Image comparison data
<<<<

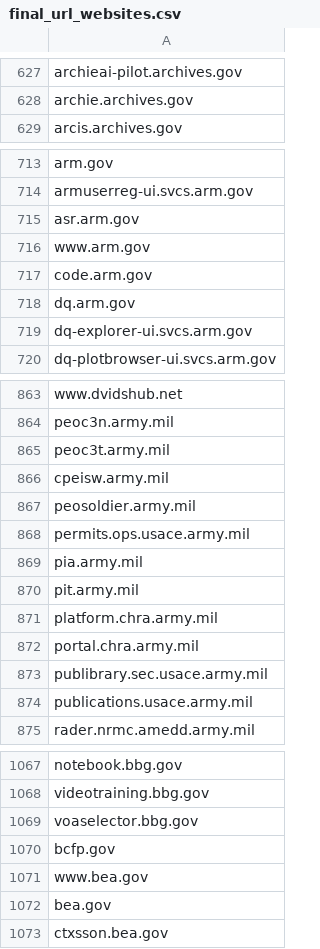
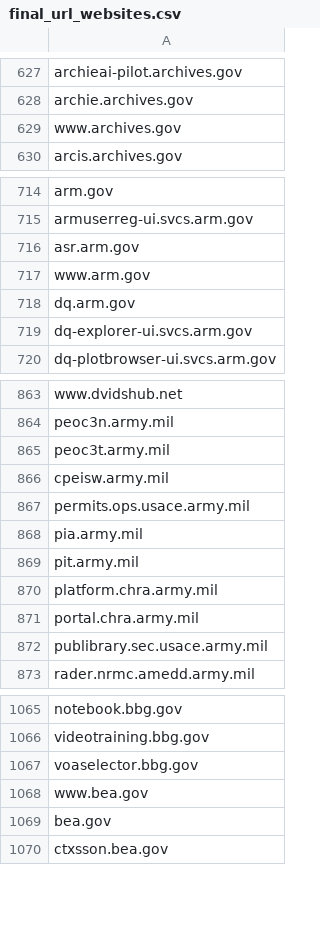
Before and after one commit to GSA/federal-website-index, a CSV file: data/source-lists/final_url_websites.csv, drawn as a sheet; only a part is shown, gaps mark what is left out; removed rows and columns are numbered as before the commit, all else as after; the diff covers the shown part only; the diff names each change by its address in the sheet, - before the commit and + after, or states it on an @@ line.

```diff
--- a/data/source-lists/final_url_websites.csv
+++ b/data/source-lists/final_url_websites.csv
+row 629: www.archives.gov
-row 717: code.arm.gov
-row 867: peosoldier.army.mil
-row 874: publications.usace.army.mil
-row 1070: bcfp.gov
```
Also changed, not shown: 14 added rows, 16 removed rows and 14 edited cells elsewhere in this file.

>>>>

• TASK REQUIREMENTS:
If a line in the data contains the string "army", copy it.

• EXERCISE RESULT:
-row 867: peosoldier.army.mil
-row 874: publications.usace.army.mil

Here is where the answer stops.